Version 1.1 of acs/ac-00018.txt

Unformatted version of acs/ac-00018.txt version 1.1
Other versions for file acs/ac-00018.txt

!standard 8.4(06)          01-11-07 AC95-00018/01
!class uninteresting 01-11-07
!status received 01-11-07
!subject Scope of use_clause
!summary
!appendix

From: Dan Eilers
Sent: Wednesday, November  7, 2001 1:26 PM

!topic scope of use_clause
!reference RM95-8.4/6
!from Dan Eilers 01-11-07
!discussion


   with Ada.Numerics;
   use Ada;
   use Numerics;   -- legal?
   package test is
   end test;


RM95-8.4/6 appears to say that the above use clause is not legal,
because "The scope [of a use_clause in a context clause] does not
include context_clauses themselves".

If my reading is correct, what is the purpose of this rule?

****************************************************************

From: Christoph Grein
Sent: Wednesday, November  7, 2001  11:53 PM

Visibility in context clauses is different from that inside of units.
E.g.

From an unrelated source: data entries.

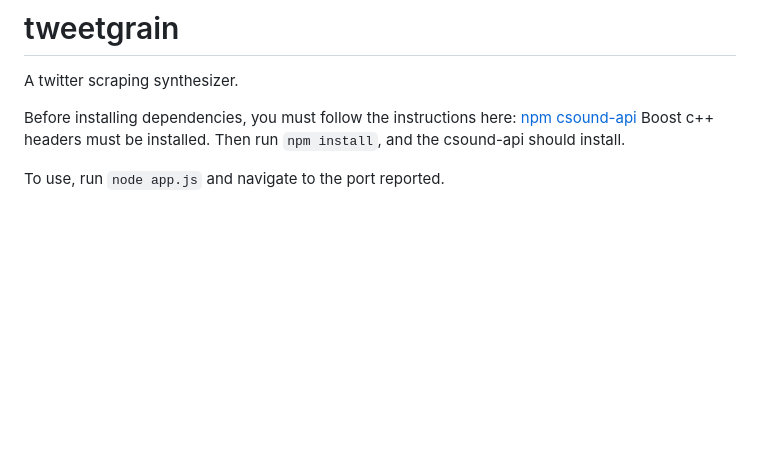
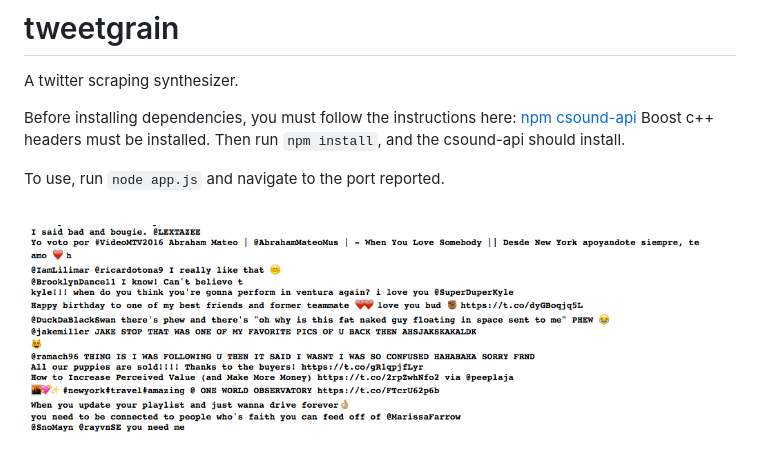
Before and after one commit to johnnyzithers/tweetgrain, a Markdown page: README.md, the part around the change. Drawn GitHub-style; pictures changed too: screenshot.png (added); blank space fills up the shorter version.

```diff
--- a/README.md
+++ b/README.md
@@ -7,3 +7,5 @@ Before installing dependencies, you must follow the instructions here:
 Boost c++ headers must be installed. Then run `npm install`, and the csound-api should install.
 
 To use, run `node app.js` and navigate to the port reported.
+
+![Screenshot](screenshot.png)
```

with X;
-- with Standard.X;  -- illegal here (except ... see below)
package P is
  Y: Standard.X.Something;  -- same as X.Something (except when X is hidden
                            -- somehow)
end P;

Standard in a context clause denotes a library unit Standard, thus the above
context clause would denote a child unit X of that Standard.

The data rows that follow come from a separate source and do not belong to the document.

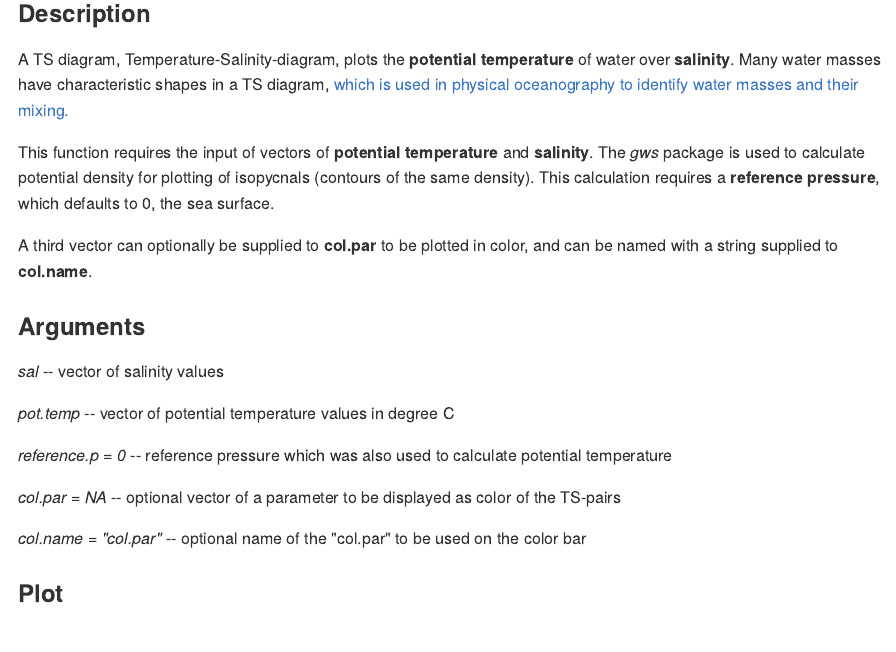
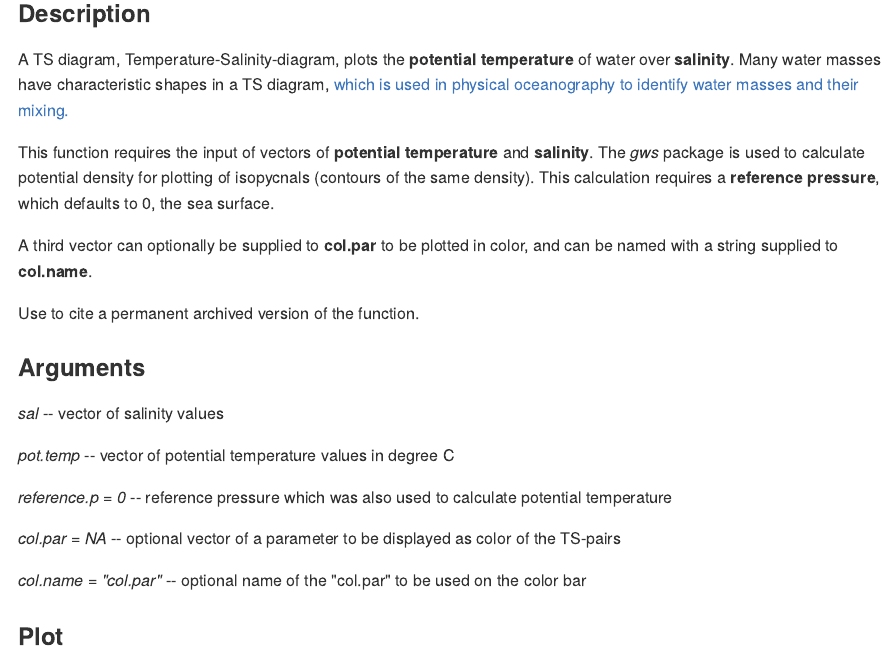
Before and after one commit to Davidatlarge/ggTS, an R Markdown document (README.Rmd): the page in a window 1100 px wide, from 160 px down. The pictures show the output file README.md that the author committed with the source, drawn offline in the style of GitHub; badge pictures from the web are left out.

Commit message:
add DOI badge to README

```diff
--- a/README.Rmd
+++ b/README.Rmd
@@ -17,6 +17,9 @@ A TS diagram, Temperature-Salinity-diagram, plots the **potential temperature**
 This function requires the input of vectors of **potential temperature** and **salinity**. The *gws* package is used to calculate potential density for plotting of isopycnals (contours of the same density). This calculation requires a **reference pressure**, which defaults to 0, the sea surface.
 
 A third vector can optionally be supplied to **col.par** to be plotted in color, and can be named with a string supplied to **col.name**.
+
+Use [![DOI](https://zenodo.org/badge/112729228.svg)](https://zenodo.org/badge/latestdoi/112729228) to cite a permanent archived version of the function.
+
 
 ### Arguments
 
```
Also changed, not shown: README.md, 3 other files.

Note that the Ada "Standard" package is _not_ a library unit. Thus if your
example were legal, "use Ada" would hide any library unit Numerics that might
be around.

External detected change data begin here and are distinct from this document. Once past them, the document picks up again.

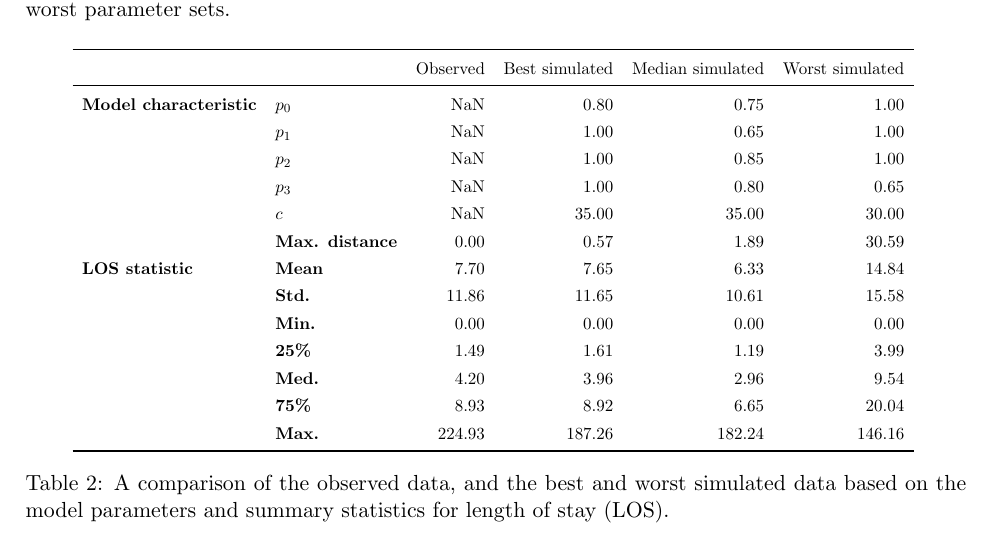
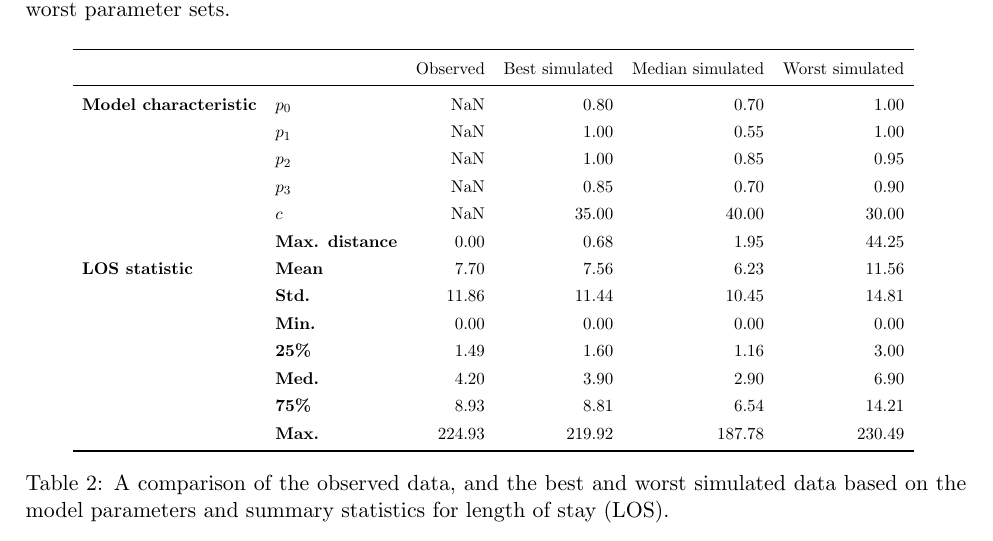
Before and after one commit to daffidwilde/copd-paper, a LaTeX paper (main.tex, which reads tex/comparison.tex): part of page 13 of 24, cut so that both start at the same text. Compiled offline with pdfLaTeX.

Commit message:
Rerun notebooks for new data. (#27)

```diff
--- a/tex/comparison.tex
+++ b/tex/comparison.tex
@@ -2,18 +2,18 @@
 \toprule
               &      &  Observed &  Best simulated &  Median simulated &  Worst simulated \\
 \midrule
-\textbf{Model characteristic} & \textbf{\(p_0\)} &       NaN &            0.80 &              0.75 &             1.00 \\
-              & \textbf{\(p_1\)} &       NaN &            1.00 &              0.65 &             1.00 \\
-              & \textbf{\(p_2\)} &       NaN &            1.00 &              0.85 &             1.00 \\
-              & \textbf{\(p_3\)} &       NaN &            1.00 &              0.80 &             0.65 \\
-              & \textbf{\(c\)} &       NaN &           35.00 &             35.00 &            30.00 \\
-              & \textbf{Max. distance} &      0.00 &            0.57 &              1.89 &            30.59 \\
-\textbf{LOS statistic} & \textbf{Mean} &      7.70 &            7.65 &              6.33 &            14.84 \\
-              & \textbf{Std.} &     11.86 &           11.65 &             10.61 &            15.58 \\
+\textbf{Model characteristic} & \textbf{\(p_0\)} &       NaN &            0.80 &              0.70 &             1.00 \\
+              & \textbf{\(p_1\)} &       NaN &            1.00 &              0.55 &             1.00 \\
+              & \textbf{\(p_2\)} &       NaN &            1.00 &              0.85 &             0.95 \\
+              & \textbf{\(p_3\)} &       NaN &            0.85 &              0.70 &             0.90 \\
+              & \textbf{\(c\)} &       NaN &           35.00 &             40.00 &            30.00 \\
+              & \textbf{Max. distance} &      0.00 &            0.68 &              1.95 &            44.25 \\
+\textbf{LOS statistic} & \textbf{Mean} &      7.70 &            7.56 &              6.23 &            11.56 \\
+              & \textbf{Std.} &     11.86 &           11.44 &             10.45 &            14.81 \\
               & \textbf{Min.} &      0.00 &            0.00 &              0.00 &             0.00 \\
-              & \textbf{25\%} &      1.49 &            1.61 &              1.19 &             3.99 \\
-              & \textbf{Med.} &      4.20 &            3.96 &              2.96 &             9.54 \\
-              & \textbf{75\%} &      8.93 &            8.92 &              6.65 &            20.04 \\
-              & \textbf{Max.} &    224.93 &          187.26 &            182.24 &           146.16 \\
+              & \textbf{25\%} &      1.49 &            1.60 &              1.16 &             3.00 \\
+              & \textbf{Med.} &      4.20 &            3.90 &              2.90 &             6.90 \\
+              & \textbf{75\%} &      8.93 &            8.81 &              6.54 &            14.21 \\
+              & \textbf{Max.} &    224.93 &          219.92 &            187.78 &           230.49 \\
 \bottomrule
 \end{tabular}
```
Also changed, not shown: tex/moving_time.tex (+6 -6 lines), tex/moving_util.tex (+6 -6 lines), img/best_params.pdf, img/lambda_time.pdf, img/lambda_util.pdf, img/median_params.pdf, img/moving_time.pdf, img/moving_util.pdf, img/servers_time.pdf, img/servers_util.pdf, img/worst_params.pdf, main.pdf, 2 other files.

****************************************************************

From: Tucker Taft
Sent: Wednesday, November  7, 2001  4:42 PM

> If my reading is correct, what is the purpose of this rule?

This is to make understanding context clauses simpler, since they
only use full expanded names.

****************************************************************

From: Robert Duff
Sent: Tuesday, November 13, 2001  11:23 AM

Dan wrote:

> If my reading is correct, what is the purpose of this rule?

Your reading is correct.

This rule was inherited from Ada 83.  I agree that it's an annoyance.
In fact, I vaguely recall trying to get Tucker to change it during the
Ada 9X design, but he was deadset against changing it.  Since it's
"merely" an annoyance, why bother changing it now?

If I ran the circus, the context clauses would appear *inside* the
package, not dangling above it.  And the visibility rules for them would
allow the sorts of things you ask.  And the word "with" would be a
verb.  ;-)

And you could put them in the private part.  (Now that's a much more
important issue: if we're going to be meddling with this stuff, we
should solve *that* problem, rather than worrying about annoyances.)

Christoph wrote:

> Visibility in context clauses is different from that inside of units.
> E.g.

True, but...

> Note that the Ada "Standard" package is _not_ a library unit.

Actually, Standard *is* a library unit in Ada 95.  From 10.1.1:

1   [A library_item is a compilation unit that is the declaration, body, or
renaming of a library unit.  Each library unit (except Standard) has a parent
unit, which is a library package or generic library package.] {child (of a
library unit)} A library unit is a child of its parent unit.  The root
library units are the children of the predefined library package Standard.

        1.a   Ramification:  Standard is a library unit.
...
                         Wording Changes From Ada 83

        35.q   Standard is considered a library unit in Ada 9X.  This
        simplifies the descriptions, since it implies that the parent of each
        library unit is a library unit.  (Standard itself has no parent, of
        course.)  As in Ada 83, the language does not define any way to
        recompile Standard, since the name given in the declaration of a
        library unit is always interpreted in relation to Standard.  That is,
        an attempt to compile a package Standard would result in
        Standard.Standard.

>... Thus if your
> example were legal, "use Ada" would hide any library unit Numerics that might be
> around.

Umm, Ada.Numerics is a library unit, too.  I think you might be thinking
the term "root library unit", which refers to the (immediate) children of
Standard, but not to Standard itself, and not to [great...]grandchildren
of Standard.

****************************************************************


Questions? Ask the ACAA Technical Agent